I hate to be the one to say "I told you so" (oh, all right, I love it), but based on reports of the oral argument yesterday, it appears that the Christian Legal Society may become the victim of its own aggressive legal strategy. In his opening brief on the merits and his reply brief, Michael McConnell pressed the claim that Hastings Law School does not even-handedly enforce its "all-comers" rule against all student organizations. Rather, McConnell said, the school had singled out the Christian Legal Society for adverse treatment. Yet as Hastings, respondent-intervenor Hastings-Outlaw, and respondent's amici (including the AALS, represented by yours truly) noted in our briefs, the parties stipulated before the district court that Hastings in fact has and enforces an all-comers rule. We suggested that if the Court thought the case turned on whether Hastings discriminates against the CLS based on its religious viewpoint, then it should Dismiss the Writ as Improvidently Granted, or D.I.G. That is the standard procedure the Court uses when it has granted a petition for a writ of certiorari on the assumption that the case presents an issue it does not really present.
To be sure, the Court doesn't have to D.I.G. If a majority of the Justices thought that the even-handed application of an all-comers policy would still be unconstitutional because of the burden it imposes on CLS, it could rule for CLS despite not knowing whether Hastings really enforces the policy even-handedly. And of course McConnell and petitioner's amici argue in favor of just that result as an alternative to their argument that Hastings discriminates against CLS.
Thus, the fact that the Court is considering D.I.G.ging cannot be good news for CLS. If five Justices thought that a real all-comers policy were clearly unconstitutional, then they would be happy to accept the stipulation. Indeed, the fact that McConnell placed so much emphasis on the supposed discriminatory character of enforcement suggests that he himself was worried about this case.

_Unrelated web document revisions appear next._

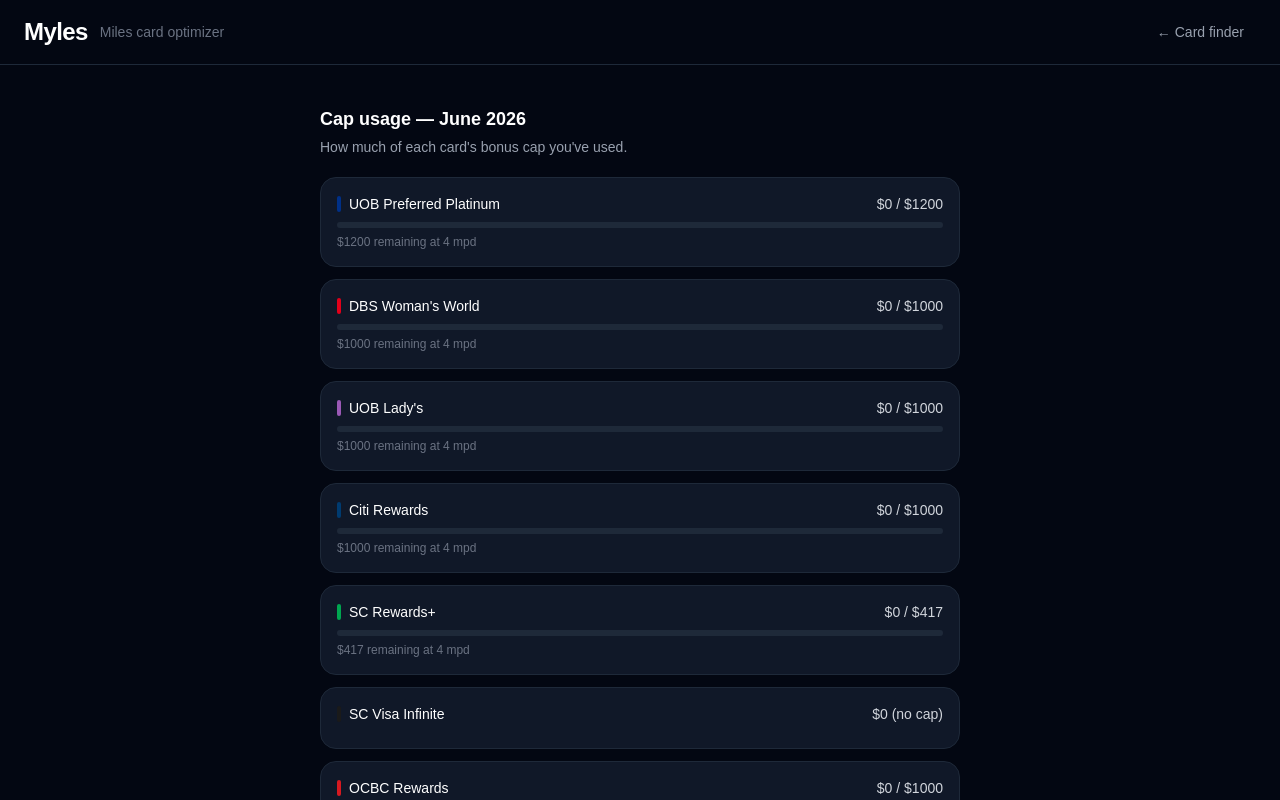
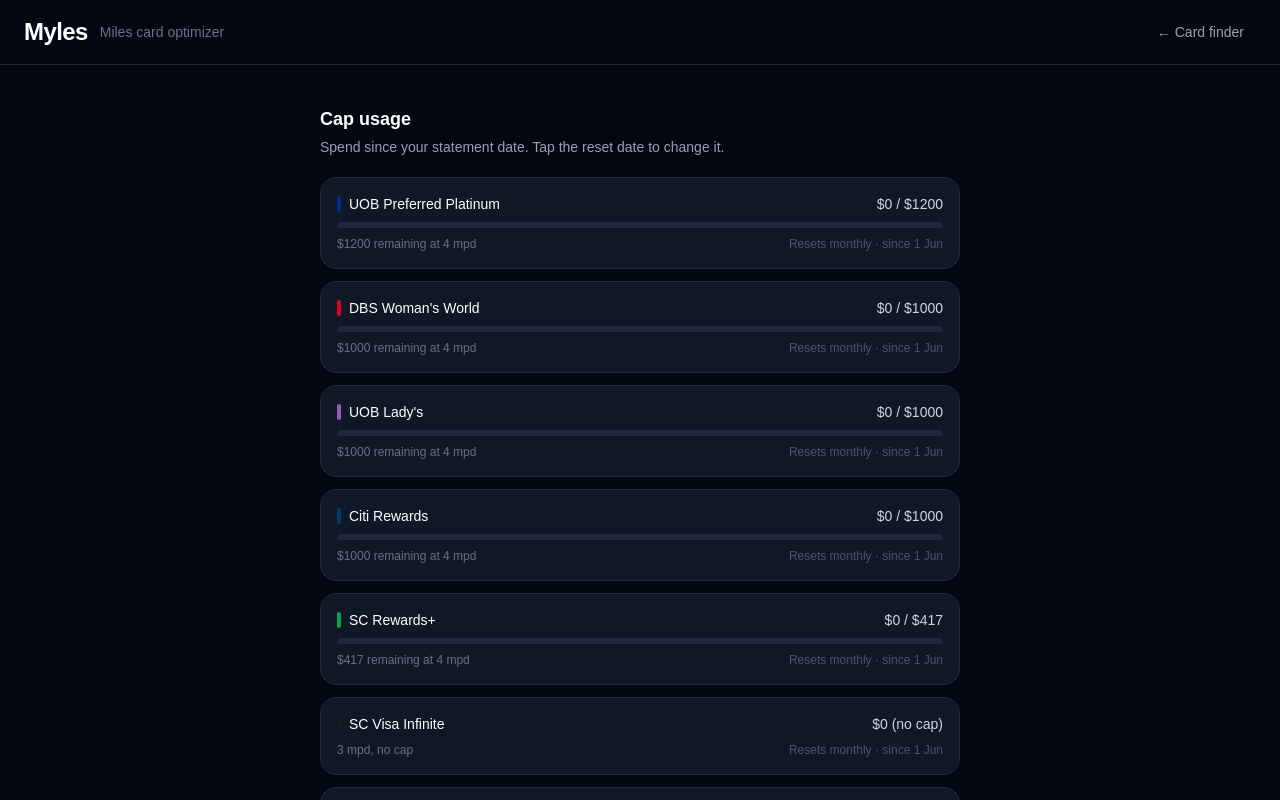
Before and after one commit to sangerspyro88/myles, a Next.js app: page /tracker in a window 1280 px wide. Shown: the top 800 px of the page. Built offline with nearby package versions, Linux system fonts and the light colour scheme.

Commit message:
Add per-card statement reset dates

```diff
--- a/src/app/tracker/page.tsx
+++ b/src/app/tracker/page.tsx
@@ -3,19 +3,31 @@
 import { useEffect, useState } from 'react'
 import Link from 'next/link'
 import { MY_CARDS } from '@/lib/cards'
-import { getEntries, deleteEntry, getMonthSpend, type SpendEntry } from '@/lib/spend'
+import {
+  getEntries,
+  deleteEntry,
+  getMonthSpend,
+  getResetDays,
+  setResetDay,
+  getCycleStart,
+  type SpendEntry,
+} from '@/lib/spend'
 
 export default function Tracker() {
   const [entries, setEntries] = useState<SpendEntry[]>([])
   const [monthSpend, setMonthSpend] = useState<Record<string, number>>({})
+  const [resetDays, setResetDays] = useState<Record<string, number>>({})
+  const [editingReset, setEditingReset] = useState<string | null>(null)
+  const [resetInput, setResetInput] = useState('')
 
   function refresh() {
-    setEntries(getEntries().slice().reverse()) // newest first
+    setEntries(getEntries().slice().reverse())
     const spend: Record<string, number> = {}
     for (const card of MY_CARDS) {
       spend[card.id] = getMonthSpend(card.id)
     }
     setMonthSpend(spend)
+    setResetDays(getResetDays())
   }
 
   useEffect(() => { refresh() }, [])
@@ -25,8 +37,20 @@
     refresh()
   }
 
-  const now = new Date()
-  const monthLabel = now.toLocaleString('en-SG', { month: 'long', year: 'numeric' })
+  function handleResetSave(cardId: string) {
+    const day = parseInt(resetInput)
+    if (day >= 1 && day <= 28) {
+      setResetDay(cardId, day)
+      refresh()
+    }
+    setEditingReset(null)
+    setResetInput('')
+  }
+
+  function startEdit(cardId: string) {
+    setEditingReset(cardId)
+    setResetInput(String(resetDays[cardId] ?? 1))
+  }
 
   return (
     <main className="min-h-screen bg-gray-950 text-white">
@@ -46,8 +70,10 @@
 
       <div className="max-w-2xl mx-auto px-4 py-10">
         {/* Cap usage */}
-        <h2 className="text-lg font-semibold mb-1">Cap usage — {monthLabel}</h2>
-        <p className="text-gray-400 text-sm mb-5">How much of each card's bonus cap you've used.</p>
+        <h2 className="text-lg font-semibold mb-1">Cap usage</h2>
+        <p className="text-gray-400 text-sm mb-5">
+          Spend since your statement date. Tap the reset date to change it.
+        </p>
 
         <div className="space-y-3 mb-10">
           {MY_CARDS.map(card => {
@@ -56,20 +82,23 @@
             const pct = cap ? Math.min((spent / cap) * 100, 100) : 0
             const remaining = cap ? Math.max(cap - spent, 0) : null
             const full = cap !== null && spent >= cap
+            const resetDay = resetDays[card.id] ?? 1
+            const cycleStart = getCycleStart(card.id)
+            const cycleStartStr = cycleStart.toLocaleDateString('en-SG', { day: 'numeric', month: 'short' })
+            const isEditing = editingReset === card.id
 
             return (
               <div key={card.id} className="bg-gray-900 border border-gray-800 rounded-2xl p-4">
                 <div className="flex items-center justify-between mb-2">
                   <div className="flex items-center gap-2">
-                    <div className="w-1 h-4 rounded-full" style={{ backgroundColor: card.color }} />
+                    <div className="w-1 h-4 rounded-full flex-shrink-0" style={{ backgroundColor: card.color }} />
                     <span className="font-medium text-sm">{card.name}</span>
                     {full && (
                       <span className="text-xs bg-red-900 text-red-300 px-2 py-0.5 rounded-full">Cap reached</span>
                     )}
                   </div>
                   <span className="text-sm text-gray-300">
-                    ${spent.toFixed(0)}
-                    {cap ? ` / $${cap}` : ' (no cap)'}
+                    ${spent.toFixed(0)}{cap ? ` / $${cap}` : ' (no cap)'}
                   </span>
                 </div>
 
@@ -82,11 +111,55 @@
                   </div>
                 )}
 
-                {remaining !== null && (
-                  <p className="text-xs text-gray-500 mt-1.5">
-                    {full ? 'Use a different card for this category' : `$${remaining.toFixed(0)} remaining at ${card.earn_rate} mpd`}
+                <div className="mt-2 flex items-center justify-between">
+                  <p className="text-xs text-gray-500">
+                    {full
+                      ? 'Use a different card for this category'
+                      : remaining !== null
+                        ? `$${remaining.toFixed(0)} remaining at ${card.earn_rate} mpd`
+                        : `${card.earn_rate} mpd, no cap`}
                   </p>
-                )}
+
+                  {/* Reset date control */}
+                  {isEditing ? (
+                    <div className="flex items-center gap-1.5">
+                      <span className="text-xs text-gray-400">Day</span>
+                      <input
+                        type="number"
+                        min={1}
+                        max={28}
+                        value={resetInput}
+                        onChange={e => setResetInput(e.target.value)}
+                        onKeyDown={e => {
+                          if (e.key === 'Enter') handleResetSave(card.id)
+                          if (e.key === 'Escape') setEditingReset(null)
+                        }}
+                        autoFocus
+                        className="w-14 bg-gray-800 border border-gray-600 rounded-lg px-2 py-0.5 text-xs text-white focus:outline-none focus:border-blue-500"
+                      />
+                      <button
+                        onClick={() => handleResetSave(card.id)}
+                        className="text-xs text-blue-400 hover:text-blue-300"
+                      >
+                        Save
+                      </button>
+                      <button
+                        onClick={() => setEditingReset(null)}
+                        className="text-xs text-gray-500 hover:text-gray-300"
+                      >
+                        Cancel
+                      </button>
+                    </div>
+                  ) : (
+                    <button
+                      onClick={() => startEdit(card.id)}
+                      className="text-xs text-gray-600 hover:text-gray-400 transition"
+                      title="Change statement date"
+                    >
+                      Resets {resetDay === 1 ? 'monthly' : `on the ${resetDay}th`} · since {cycleStartStr}
+                    </button>
+                  )}
+                </div>
               </div>
             )
           })}
@@ -94,7 +167,7 @@
 
         {/* Transaction log */}
         <h2 className="text-lg font-semibold mb-1">Transaction log</h2>
-        <p className="text-gray-400 text-sm mb-5">All logged spend this month.</p>
+        <p className="text-gray-400 text-sm mb-5">All logged spend this cycle.</p>
 
         {entries.length === 0 ? (
           <div className="bg-gray-900 border border-gray-800 rounded-2xl p-6 text-center text-gray-500 text-sm">
--- a/src/lib/spend.ts
+++ b/src/lib/spend.ts
@@ -8,6 +8,7 @@
 }
 
 const STORAGE_KEY = 'myles_spend'
+const RESET_DAYS_KEY = 'myles_reset_days'
 
 export function getEntries(): SpendEntry[] {
   if (typeof window === 'undefined') return []
@@ -31,15 +32,46 @@
   localStorage.setItem(STORAGE_KEY, JSON.stringify(entries))
 }
 
-// Returns total spend for a card in the current calendar month
+// Reset day per card (1–28). Defaults to 1 (calendar month).
+export function getResetDays(): Record<string, number> {
+  if (typeof window === 'undefined') return {}
+  try {
+    return JSON.parse(localStorage.getItem(RESET_DAYS_KEY) || '{}')
+  } catch {
+    return {}
+  }
+}
+
+export function setResetDay(cardId: string, day: number): void {
+  const days = getResetDays()
+  days[cardId] = day
+  localStorage.setItem(RESET_DAYS_KEY, JSON.stringify(days))
+}
+
+// Returns the start of the current billing cycle for a card
+export function getCycleStart(cardId: string): Date {
+  const resetDay = getResetDays()[cardId] ?? 1
+  const now = new Date()
+  const year = now.getFullYear()
+  const month = now.getMonth()
+  const today = now.getDate()
+
+  // If today is on or after the reset day, cycle started this month
+  // Otherwise, cycle started last month
+  if (today >= resetDay) {
+    return new Date(year, month, resetDay)
+  } else {
+    // Last month — handle Jan→Dec wrap
+    const prevMonth = month === 0 ? 11 : month - 1
+    const prevYear = month === 0 ? year - 1 : year
+    return new Date(prevYear, prevMonth, resetDay)
+  }
+}
+
+// Returns total spend for a card in the current billing cycle
 export function getMonthSpend(cardId: string): number {
-  const now = new Date()
-  const month = now.getMonth()
-  const year = now.getFullYear()
+  const cycleStart = getCycleStart(cardId)
   return getEntries()
-    .filter(e => {
-      const d = new Date(e.date)
-      return e.cardId === cardId && d.getMonth() === month && d.getFullYear() === year
-    })
+    .filter(e => e.cardId === cardId && new Date(e.date) >= cycleStart)
     .reduce((sum, e) => sum + e.amount, 0)
 }
```
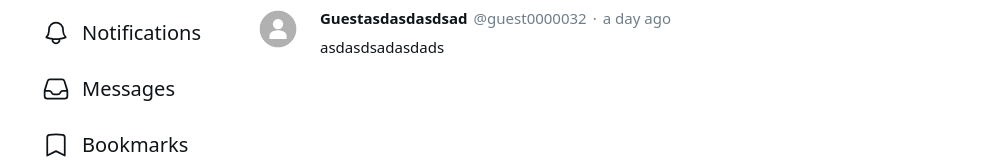
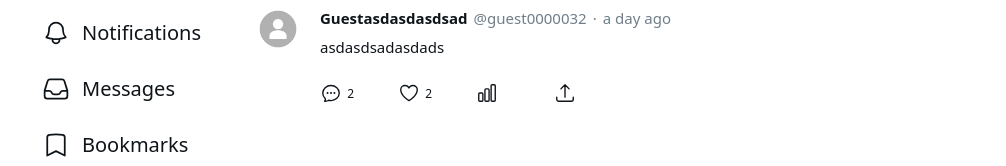
Before and after one commit to eduardolluis/busy-bee, a Next.js app: page / in a window 1280 px wide. Shown: the part 187-353 px from the top of the page, without its empty margins (60-1066 px from the left). Built offline with nearby package versions, Linux system fonts and the light colour scheme.

Commit message:
adding post icons

```diff
--- a/components/Post.tsx
+++ b/components/Post.tsx
@@ -1,9 +1,32 @@
+import {
+  ArrowUpTrayIcon,
+  ChartBarIcon,
+  ChatBubbleOvalLeftEllipsisIcon,
+  HeartIcon,
+} from "@heroicons/react/24/outline";
 import Image from "next/image";
 
 export default function Post() {
   return (
     <div>
       <PostHeader />
+
+      <div className="ml-16 p-3 flex space-x-14">
+        <div className="relative">
+          <ChatBubbleOvalLeftEllipsisIcon className="w-[22px] h-[22px] cursor-pointer hover:text-[#F4AF01] transition" />
+          <span className="absolute text-xs top-1 -right-3">2</span>
+        </div>
+        <div className="relative">
+          <HeartIcon className="w-[22px] h-[22px] cursor-pointer hover:text-[#F4AF01] transition" />
+          <span className="absolute text-xs top-1 -right-3">2</span>
+        </div>
+        <div className="relative">
+          <ChartBarIcon className="w-[22px] h-[22px] cursor-not-allowed" />
+        </div>
+        <div className="relative">
+          <ArrowUpTrayIcon className="w-[22px] h-[22px] cursor-not-allowed" />
+        </div>
+      </div>
     </div>
   );
 }
```
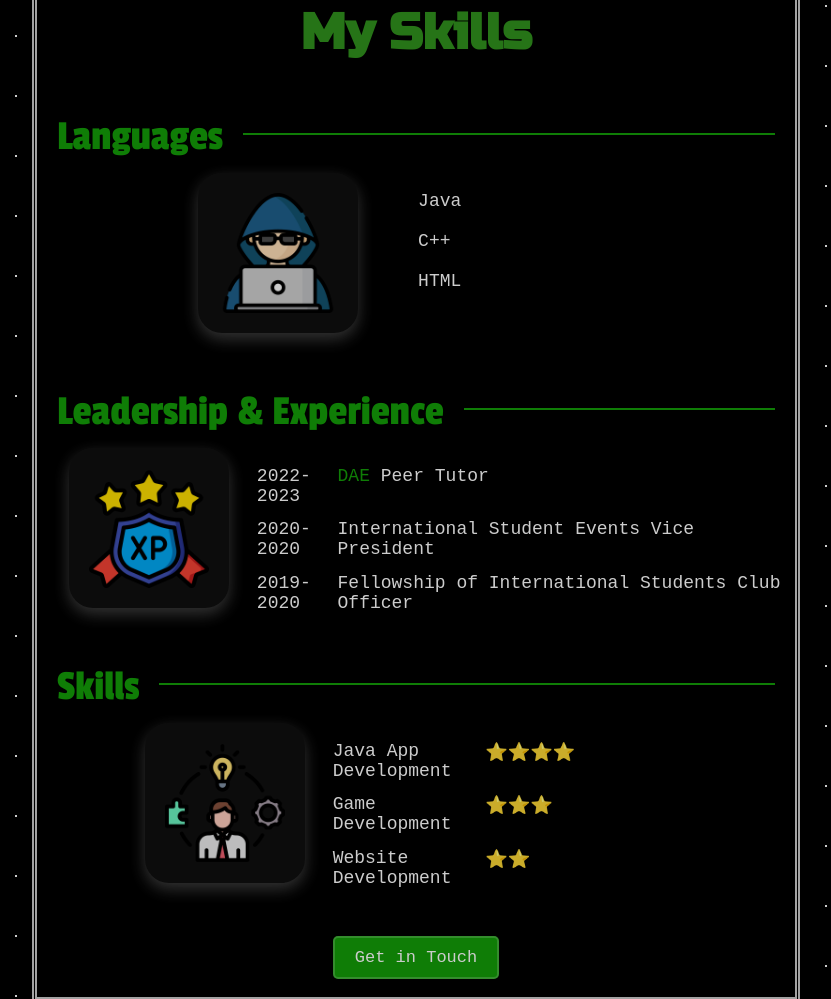
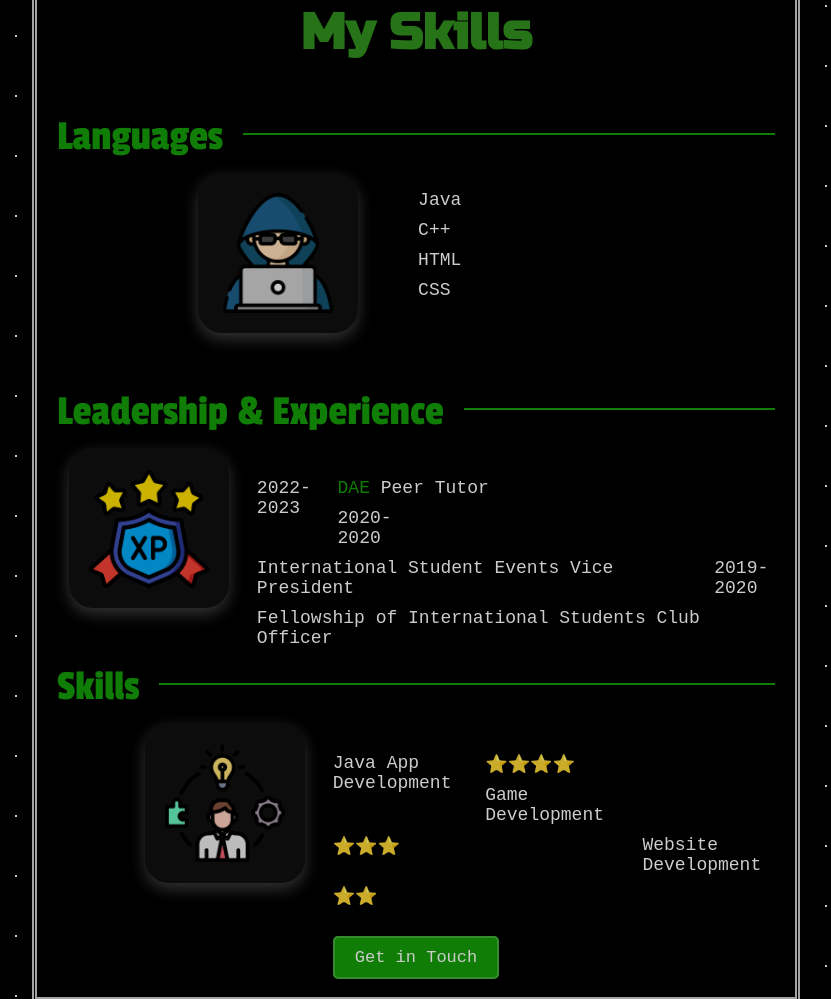
Before and after one commit to jw27180/web_resume, a plain HTML site: page index.html in a window 1280 px wide. Shown: the part 1208-2207 px from the top of the page, without its empty margins (224-1055 px from the left). Drawn offline with Linux system fonts and the light colour scheme.

Commit message:
updated dls to use float and made line spacing

```diff
--- a/css/style.css
+++ b/css/style.css
@@ -154,6 +154,12 @@ h2#header{
 ul {
     list-style: none;
     font-size: 18px;
+    margin-top: 17px;
+    margin-bottom: 17px;
+}
+
+li {
+    margin-bottom: 10px;
 }
 
 .textdivText {
@@ -218,19 +224,29 @@ hr {
 }
 
 dl {
-    height:100%;
+    height: fit-content;
+    width: 100%;
+    overflow: hidden;
+    margin-top: 30px;
+    margin-bottom: 30px;
+    padding: 0;
     font-size: 18px;
-    display: flex;
-    flex-wrap: wrap;
 }
 
 dt {
     width: 15%;
+    float: left;
+    padding: 0;
+    margin: 0;
+    margin-bottom: 10px;
 }
 
 dd {
-    margin-left: auto;
+    float: left;
+    padding: 0;
+    margin: 0;
     width: 85%;
+    margin-bottom: 10px;
 }
 
 dt#skills {
--- a/index.html
+++ b/index.html
@@ -44,9 +44,10 @@
         </div>
         <div class="column right">
           <ul>
-            <li>Java</li><br>
-            <li>C++</li><br>
+            <li>Java</li>
+            <li>C++</li>
             <li>HTML</li>
+            <li>CSS</li>
           </ul>
         </div>
       </div>
@@ -84,11 +85,11 @@
           <div class="column right" id="skills">
             <dl>
             <dt id="skills">Java App Development</dt>
-              <dd id="skills">⭐⭐⭐⭐</dd>
+              <dd id="skills">⭐⭐⭐⭐</dd> <br>
             <dt id="skills">Game Development</dt>
-              <dd id="skills">⭐⭐⭐</dd>
+              <dd id="skills">⭐⭐⭐</dd> <br>
             <dt id="skills">Website Development</dt>
-              <dd id="skills">⭐⭐</dd>
+              <dd id="skills">⭐⭐</dd> <br>
             </dl>
           </div>
         </div>
```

And there's more good news. Even if the Court were to: 1) accept the stipulation at face value; and 2) invalidate the all-comers policy as unreasonable; 3) law schools and other public institutions would still be able to enforce viewpoint-neutral anti-discrimination policies against organizations such as CLS---unless the Court were to write the sort of sweeping opinion it seems very unlikely to write here. Of course, I think that step 2) would still be mistaken because, as the AALS brief explains, the all-comers rule is both a reasonable means of enforcing an anti-discrimination policy and serves the important interest of maintaining open access in its own right. Still, the real prize in cases involving Christian Legal Society chapters (and like organizations) is the ability to apply anti-discrimination principles. (I still have my doubts about whether the all-comers rule is best as a matter of policy. Indeed, I think cases of this sort present hard policy questions even for an anti-discrimination rule. But hard policy questions need not be hard constitutional questions.)
Should the Court end up D.I.G.ging, it likely will eventually have to take a case arising out of a conflict between a CLS chapter and a law school with an anti-discrimination policy. But a D.I.G. could forestall that decision for years. And as a certain Chief Justice likes to say, if it's not necessary to decide an issue, it's necessary not to decide that issue.
* I am writing this blog post on my own behalf, rather than in my capacity as a lawyer for the AALS--although I am confident that what I say here is fully consistent with the interests of the AALS. But in case there's any doubt, I did not run this by anyone at the AALS.